Friday, January 4, 2013

MEA worries Chugach/GVEA deal might strain Cook Inlet supplies

—Eric Lidji

Matanuska Electric Association is worried a proposed gas sales agreement meant to lower Interior fuel costs might “imprudently hasten” the decline of Southcentral supplies.

In late November, Chugach Electric Association announced plans to purchase up to 8.8 billion cubic feet of natural gas from Hilcorp Alaska LLC between April 2013 and October 2015. Chugach plans to use the additional gas supplies to produce electricity for Golden Valley Electric Association, an electric cooperative serving the Interior region.

While Chugach described the contract as a “win-win-win” because it would lower electricity rates in Fairbanks, increase storage volumes in Southcentral and provide a market for a local producer, MEA is skeptical about its benefits for Southcentral.

“These Southcentral utilities have no reasonable alternative fuel sources by which to satisfy their basic requirements to provide service to the public,” MEA General Manager Joe Griffith wrote in recent comments to the Regulatory Commission of Alaska. “GVEA, on the other hand does have viable alternatives for fuel supply and has not historically been dependent on Cook Inlet natural gas for its base load generation requirements.”

Because the contract includes sales through October 2015, MEA is also worried it may jeopardize its ability to find fuel supplies once it becomes self-sufficient in January 2015.

“The Commission should not allow the gas required to serve MEA’s base load starting January 1, 2015 to be committed to another utility, in this case GVEA,” Griffith added.

MEA currently purchases power from Chugach.

Because of these concerns, Griffith asked the RCA to launch a “formal investigation” to “provide a forum to hear directly from Chugach how the proposed agreement creates a ‘win-win-win scenario’ for the rate payers of Southcentral Alaska, and for the Commission to explore options for ensuring that, in this time of likely fuel shortages, the collective public interest is not compromised by the actions of the individual utilities.”

MEA has also asked to become a party to the proceedings.

While the contract provides for gas to produce power for the Interior, it also includes a clause allowing Chugach to curtail deliveries in the event of a Southcentral fuel shortage.

The RCA does not regulate producers, but it must approve all utility gas purchases.

GVEA and HEA on board

Golden Valley Electric Association believes the contract serves a public interest.
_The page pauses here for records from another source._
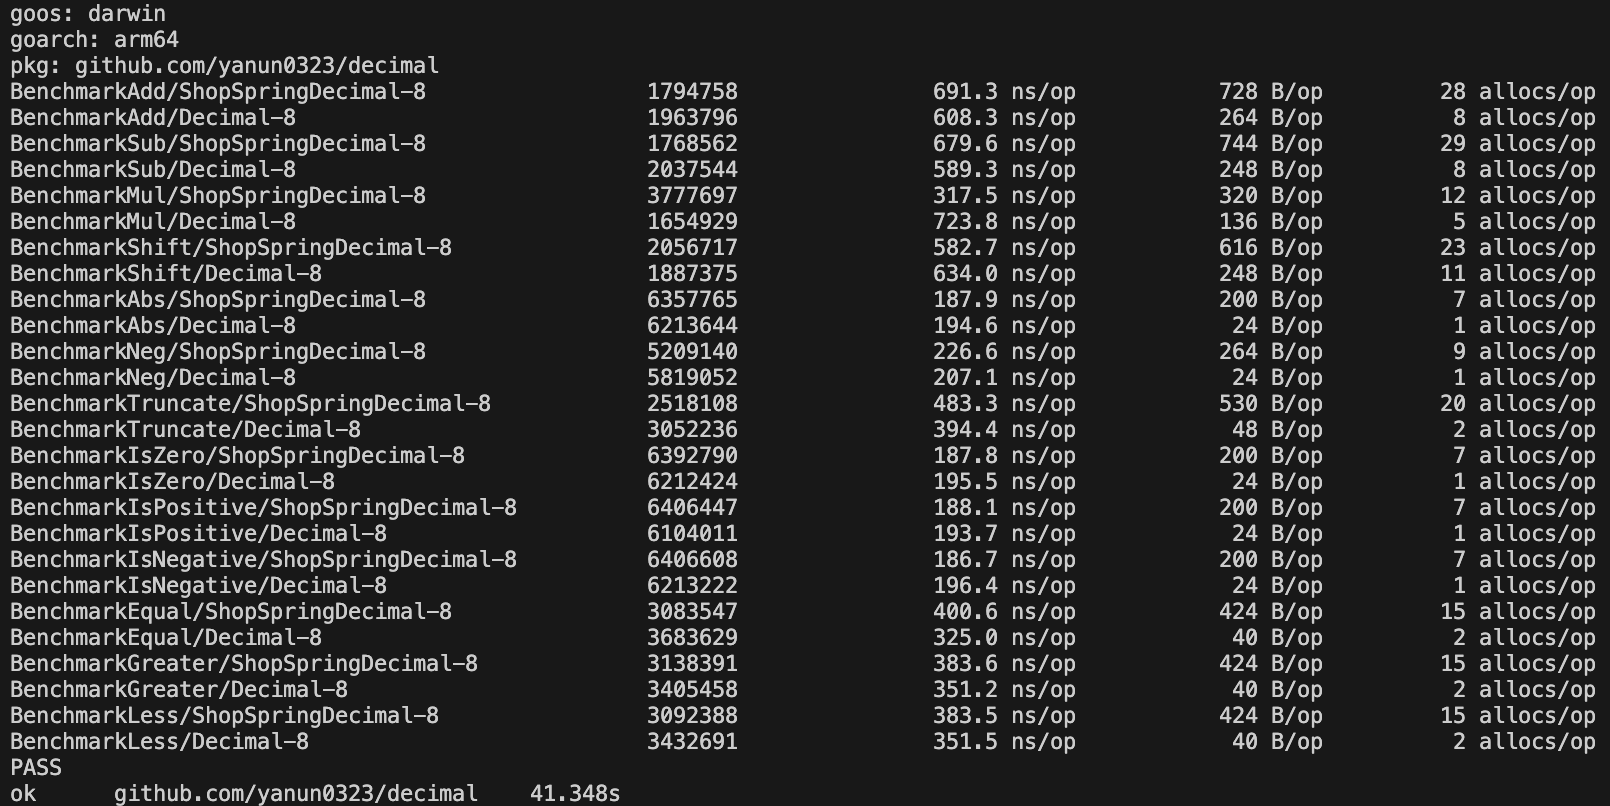
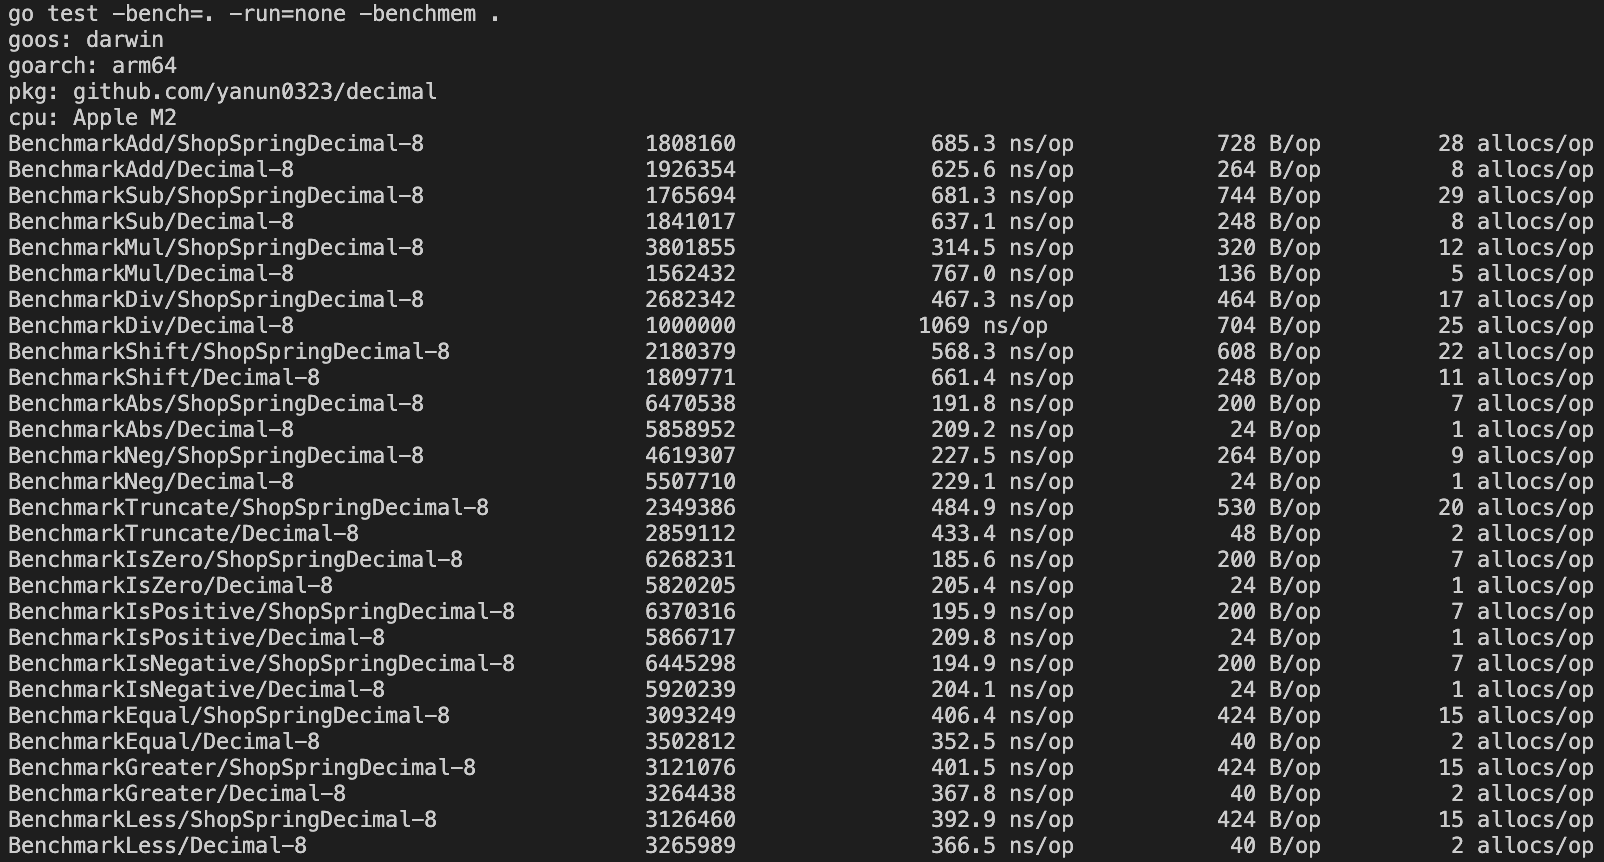
chore: update readme

diff --git a/decimal_bench_test.go b/decimal_bench_test.go
@@ -13,22 +13,29 @@ const (
 	_operatorAddition = "789.00456888"
 )
 
-func BenchmarkNew(b *testing.B) {
-	b.SkipNow()
-	for i := 0; i < b.N; i++ {
-		b, _ := New(_operatorBase)
-		_ = b
-	}
-}
-
-func Run(b *testing.B, shop, dec func(b *testing.B)) {
+func Run(b *testing.B, shopSprintDecimal, stringDecimal func(b *testing.B)) {
 	b.Run("ShopSpringDecimal", func(b *testing.B) {
-		shop(b)
+		shopSprintDecimal(b)
 	})
 
 	b.Run("Decimal", func(b *testing.B) {
-		dec(b)
+		stringDecimal(b)
 	})
+}
+
+func BenchmarkNewFromString(b *testing.B) {
+	Run(b,
+		func(b *testing.B) {
+			for i := 0; i < b.N; i++ {
+				_, _ = decimal.NewFromString(_operatorBase)
+			}
+		},
+		func(b *testing.B) {
+			for i := 0; i < b.N; i++ {
+				_, _ = New(_operatorBase)
+			}
+		},
+	)
 }
 
 func BenchmarkAdd(b *testing.B) {

diff --git a/decimal_test.go b/decimal_test.go
@@ -1300,7 +1300,7 @@ func (su *DecimalSuite) TestDiv() {
 		su.T().Run(tc.desc, func(t *testing.T) {
 			t.Log(tc.desc)
 			result := tc.d1.Div(tc.d2)
-			su.Equal(tc.expected, result.String())
+			su.Equal(tc.expected, result.String(), "%s / %s should be %s, but got %s", tc.d1, tc.d2, tc.expected, result.String())
 		})
 	}
 }

diff --git a/README.md b/README.md
@@ -1,10 +1,15 @@
 # Decimal
-A high efficient decimal base on string type.
+
+A high memory optimized decimal library for Go.
+
+Check the [benchmark](./README.md#benchmark) for more details.
 
 ## Requirements
+
 #### _GO 1.21 or higher_
 
 ## Import
+
 ```go
 import "github.com/yanun0323/decimal"
 ```
@@ -17,19 +22,19 @@ import "github.com/yanun0323/decimal"
 - JSON and XML serialization/deserialization as string
 
 ## Supported
+
 - Initial from string
 - Addition
 - Subtraction
 - Multiplication
+- Division _unoptimized_
 - Negative
 - Truncate
 - Shift
 - Compare like equal, greater, less, greater or equal, less or equal
 
-## Unsupported Operation
-- Division
-
 ## Usage
+
 ```go
 // create decimal
 zero := decimal.Zero()
@@ -77,10 +82,61 @@ result := d1.Sub(d2).Shift(-5).Add(d1).Truncate(3).String()
 ```
 
 ## Benchmark
+
 Compare to [github.com/shopspring/decimal](https://github.com/shopspring/decimal)
+
+_All the benchmark start from the `NewFromString` function, please check the [benchmark.go](./decimal_bench_test.go) for more details._
+
+### Memory
+
+> smaller is better
+
+| Operation                  | _yanun0323/decimal_ | _shopspring/decimal_ |
+| -------------------------- | ------------------- | -------------------- |
+| Addition                   | 264 B/op            | 728 B/op             |
+| Subtract                   | 248 B/op            | 744 B/op             |
+| Multiply                   | 136 B/op            | 320 B/op             |
+| Division</br>_Unoptimized_ | 704 B/op            | 484 B/op             |
+| Shift                      | 248 B/op            | 608 B/op             |
+| Abs                        | 24 B/op             | 200 B/op             |
+| Neg                        | 24 B/op             | 264 B/op             |
+| Truncate                   | 48 B/op             | 530 B/op             |
+| IsZero                     | 24 B/op             | 200 B/op             |
+| IsPositive                 | 24 B/op             | 200 B/op             |
+| IsNegative                 | 24 B/op             | 200 B/op             |
+| Equal                      | 40 B/op             | 424 B/op             |
+| Greater                    | 40 B/op             | 424 B/op             |
+| Less                       | 40 B/op             | 424 B/op             |
+
+### Speed
+
+> smaller is better
+
+| Operation                  | _yanun0323/decimal_ | _shopspring/decimal_ |
+| -------------------------- | ------------------- | -------------------- |
+| Addition                   | 625.6 ns/op         | 685.3 ns/op          |
+| Subtract                   | 637.1 ns/op         | 681.3 ns/op          |
+| Multiply                   | 767.0 ns/op         | 314.5 ns/op          |
+| Division</br>_Unoptimized_ | 1069 ns/op          | 467.3 ns/op          |
+| Shift                      | 661.4 ns/op         | 568.3 ns/op          |
+| Abs                        | 209.2 ns/op         | 191.8 ns/op          |
+| Neg                        | 229.1 ns/op         | 270.1 ns/op          |
+| Truncate                   | 433.4 ns/op         | 484.9 ns/op          |
+| IsZero                     | 205.4 ns/op         | 185.6 ns/op          |
+| IsPositive                 | 209.8 ns/op         | 195.9 ns/op          |
+| IsNegative                 | 204.1 ns/op         | 194.9 ns/op          |
+| Equal                      | 352.5 ns/op         | 406.4 ns/op          |
+| Greater                    | 367.8 ns/op         | 401.5 ns/op          |
+| Less                       | 366.5 ns/op         | 392.9 ns/op          |
+
+### Conclusion
+
 > CPU usage almost same or less than `shopspring/decimal`
-> (except multiplication)
+> (except multiplication/division)
 >
 > Memory usage less than half of `shopspring/decimal`
+> (except multiplication/division)
+
+### Reference
 
 ![Benchmark](./benchmark.png)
Because of its dependence on oil-fired generation, GVEA rates are among the highest for any urban area in the state. With Cook Inlet gas supplies dwindling, the amount of load requirements generated by oil increased by 40 percent in 2012, according to the utility.

By providing lower-cost gas-fired generation, the proposed contract would create savings that GVEA could “immediately” pass on to its customers, GVEA Vice President of Administrative Services Thomas K. Hartnell wrote in comments on Dec. 26.

“This is the proper statewide use of an Alaskan natural resource,” he wrote.

Homer Electric Association also blessed the contract.

While noting its benefits to the Interior and Southcentral, HEA General Manager Brad Janorschke called the proposed pricing mechanisms “reasonable and consistent with the gas costs of other recently approved gas agreements that the Commission has approved.”

But Enstar Natural Gas Co. wonders if the contract could exacerbate potential supply shortfalls in the future, and has therefore also asked to be a party in the proceedings.

While not opposing the sales, Enstar said it wants to help “build a full and accurate record of this (contract) may relate to the ongoing supply issues facing Cook Inlet.”